For each line below that includes the string "formKey", show the whole line.
^^^^^^^^^^^^^^^^
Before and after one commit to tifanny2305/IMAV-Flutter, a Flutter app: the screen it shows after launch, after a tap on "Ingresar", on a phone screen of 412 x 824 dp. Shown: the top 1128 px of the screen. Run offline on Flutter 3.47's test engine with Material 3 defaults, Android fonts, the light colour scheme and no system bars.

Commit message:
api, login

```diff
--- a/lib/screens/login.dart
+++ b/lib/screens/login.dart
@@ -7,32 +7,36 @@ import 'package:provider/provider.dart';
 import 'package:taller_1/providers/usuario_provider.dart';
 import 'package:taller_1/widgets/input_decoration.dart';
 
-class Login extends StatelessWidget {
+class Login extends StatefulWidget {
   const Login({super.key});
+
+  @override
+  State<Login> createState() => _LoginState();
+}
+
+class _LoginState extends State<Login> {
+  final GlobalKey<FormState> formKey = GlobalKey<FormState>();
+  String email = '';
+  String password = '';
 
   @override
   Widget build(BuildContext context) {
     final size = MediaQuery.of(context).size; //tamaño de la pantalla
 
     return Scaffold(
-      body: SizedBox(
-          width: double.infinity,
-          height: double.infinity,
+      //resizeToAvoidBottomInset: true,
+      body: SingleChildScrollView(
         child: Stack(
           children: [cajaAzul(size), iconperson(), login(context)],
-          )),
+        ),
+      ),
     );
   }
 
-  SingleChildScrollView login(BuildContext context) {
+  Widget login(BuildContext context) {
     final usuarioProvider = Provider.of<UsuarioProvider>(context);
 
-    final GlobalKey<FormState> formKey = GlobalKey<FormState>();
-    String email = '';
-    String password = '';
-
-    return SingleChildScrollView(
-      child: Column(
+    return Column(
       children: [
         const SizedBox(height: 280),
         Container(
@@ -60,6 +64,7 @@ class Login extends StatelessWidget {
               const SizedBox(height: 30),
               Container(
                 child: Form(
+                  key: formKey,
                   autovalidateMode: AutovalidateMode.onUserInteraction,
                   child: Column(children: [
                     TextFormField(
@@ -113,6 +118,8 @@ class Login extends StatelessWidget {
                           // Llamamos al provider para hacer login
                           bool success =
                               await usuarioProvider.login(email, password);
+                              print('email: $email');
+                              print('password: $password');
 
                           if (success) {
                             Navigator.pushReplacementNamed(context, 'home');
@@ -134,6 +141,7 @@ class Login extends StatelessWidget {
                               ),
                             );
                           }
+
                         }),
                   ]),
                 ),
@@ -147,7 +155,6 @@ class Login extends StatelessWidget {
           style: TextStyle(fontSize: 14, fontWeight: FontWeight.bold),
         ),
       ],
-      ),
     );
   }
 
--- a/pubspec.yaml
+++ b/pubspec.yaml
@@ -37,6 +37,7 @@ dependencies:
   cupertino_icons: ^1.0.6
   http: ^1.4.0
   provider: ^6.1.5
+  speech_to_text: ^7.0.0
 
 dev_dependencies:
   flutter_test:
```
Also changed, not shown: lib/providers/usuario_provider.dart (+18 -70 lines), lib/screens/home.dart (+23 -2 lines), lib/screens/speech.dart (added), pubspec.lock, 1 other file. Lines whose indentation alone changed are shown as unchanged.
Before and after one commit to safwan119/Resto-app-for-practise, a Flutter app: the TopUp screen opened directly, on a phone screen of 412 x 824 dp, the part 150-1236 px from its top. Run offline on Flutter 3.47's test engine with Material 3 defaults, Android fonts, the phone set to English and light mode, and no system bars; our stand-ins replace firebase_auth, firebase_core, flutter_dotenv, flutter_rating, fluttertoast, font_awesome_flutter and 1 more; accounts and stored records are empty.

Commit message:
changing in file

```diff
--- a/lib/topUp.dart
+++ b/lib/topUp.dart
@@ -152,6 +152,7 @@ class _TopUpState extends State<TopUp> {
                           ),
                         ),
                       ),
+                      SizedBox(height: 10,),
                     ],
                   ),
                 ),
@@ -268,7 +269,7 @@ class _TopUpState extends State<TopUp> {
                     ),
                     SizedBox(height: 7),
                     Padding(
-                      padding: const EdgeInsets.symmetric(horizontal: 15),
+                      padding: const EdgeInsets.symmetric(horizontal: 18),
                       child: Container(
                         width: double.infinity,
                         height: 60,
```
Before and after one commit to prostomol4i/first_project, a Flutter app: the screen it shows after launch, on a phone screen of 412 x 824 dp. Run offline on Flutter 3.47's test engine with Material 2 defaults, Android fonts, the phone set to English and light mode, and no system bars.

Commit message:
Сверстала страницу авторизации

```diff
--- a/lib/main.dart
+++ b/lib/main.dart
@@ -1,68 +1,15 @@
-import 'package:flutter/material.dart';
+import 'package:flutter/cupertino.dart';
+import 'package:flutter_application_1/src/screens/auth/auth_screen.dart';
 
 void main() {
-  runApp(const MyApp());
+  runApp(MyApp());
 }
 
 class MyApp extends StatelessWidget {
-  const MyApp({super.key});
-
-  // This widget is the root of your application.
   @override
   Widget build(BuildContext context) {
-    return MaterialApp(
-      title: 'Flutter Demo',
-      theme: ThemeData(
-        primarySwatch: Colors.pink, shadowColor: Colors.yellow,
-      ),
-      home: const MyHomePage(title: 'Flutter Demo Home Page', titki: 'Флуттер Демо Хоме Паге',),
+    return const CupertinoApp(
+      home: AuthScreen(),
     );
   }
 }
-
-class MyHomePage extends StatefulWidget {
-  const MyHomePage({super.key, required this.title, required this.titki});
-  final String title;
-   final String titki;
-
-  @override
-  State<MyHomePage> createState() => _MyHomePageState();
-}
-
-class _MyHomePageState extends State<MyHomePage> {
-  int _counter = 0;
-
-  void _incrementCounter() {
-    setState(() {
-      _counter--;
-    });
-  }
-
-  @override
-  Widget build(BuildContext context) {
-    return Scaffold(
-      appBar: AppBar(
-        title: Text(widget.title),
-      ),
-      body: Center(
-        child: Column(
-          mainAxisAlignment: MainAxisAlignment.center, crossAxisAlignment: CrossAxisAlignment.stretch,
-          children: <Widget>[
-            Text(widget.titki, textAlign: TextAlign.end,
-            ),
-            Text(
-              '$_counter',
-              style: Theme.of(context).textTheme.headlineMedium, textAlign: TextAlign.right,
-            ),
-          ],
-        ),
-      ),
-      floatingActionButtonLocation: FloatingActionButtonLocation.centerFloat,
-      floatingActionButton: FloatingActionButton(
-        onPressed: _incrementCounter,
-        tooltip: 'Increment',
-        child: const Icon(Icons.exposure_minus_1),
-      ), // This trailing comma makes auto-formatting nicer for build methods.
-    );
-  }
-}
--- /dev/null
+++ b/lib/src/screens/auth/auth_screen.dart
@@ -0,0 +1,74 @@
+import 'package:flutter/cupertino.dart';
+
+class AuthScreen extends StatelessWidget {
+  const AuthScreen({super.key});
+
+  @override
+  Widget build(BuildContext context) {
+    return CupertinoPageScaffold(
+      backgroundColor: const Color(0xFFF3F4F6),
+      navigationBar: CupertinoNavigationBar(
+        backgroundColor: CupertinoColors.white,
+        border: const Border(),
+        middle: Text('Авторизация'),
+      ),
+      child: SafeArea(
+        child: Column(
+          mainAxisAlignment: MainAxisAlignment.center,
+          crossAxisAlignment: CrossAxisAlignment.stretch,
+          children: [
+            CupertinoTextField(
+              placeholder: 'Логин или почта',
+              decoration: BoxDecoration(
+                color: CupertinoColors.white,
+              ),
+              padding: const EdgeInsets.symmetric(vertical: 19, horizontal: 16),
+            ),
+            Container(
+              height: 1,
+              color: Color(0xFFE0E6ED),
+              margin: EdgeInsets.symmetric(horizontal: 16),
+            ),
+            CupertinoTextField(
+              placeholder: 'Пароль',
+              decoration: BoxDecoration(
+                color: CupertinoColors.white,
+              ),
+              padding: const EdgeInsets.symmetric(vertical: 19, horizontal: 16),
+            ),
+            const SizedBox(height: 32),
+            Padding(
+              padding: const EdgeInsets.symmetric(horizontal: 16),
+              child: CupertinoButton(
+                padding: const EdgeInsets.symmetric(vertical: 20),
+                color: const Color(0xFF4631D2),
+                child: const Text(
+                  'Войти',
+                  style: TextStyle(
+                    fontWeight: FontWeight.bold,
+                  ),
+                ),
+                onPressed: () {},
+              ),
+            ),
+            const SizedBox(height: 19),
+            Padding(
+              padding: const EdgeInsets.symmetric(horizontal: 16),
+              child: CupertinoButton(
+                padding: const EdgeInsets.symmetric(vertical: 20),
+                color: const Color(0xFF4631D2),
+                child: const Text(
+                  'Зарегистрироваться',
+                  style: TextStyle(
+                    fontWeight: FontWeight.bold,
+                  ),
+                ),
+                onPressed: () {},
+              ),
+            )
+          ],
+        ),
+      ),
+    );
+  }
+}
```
^^^^^^^^^^^^^^^^
_Exercise result_
+  final GlobalKey<FormState> formKey = GlobalKey<FormState>();
-    final GlobalKey<FormState> formKey = GlobalKey<FormState>();
+                  key: formKey,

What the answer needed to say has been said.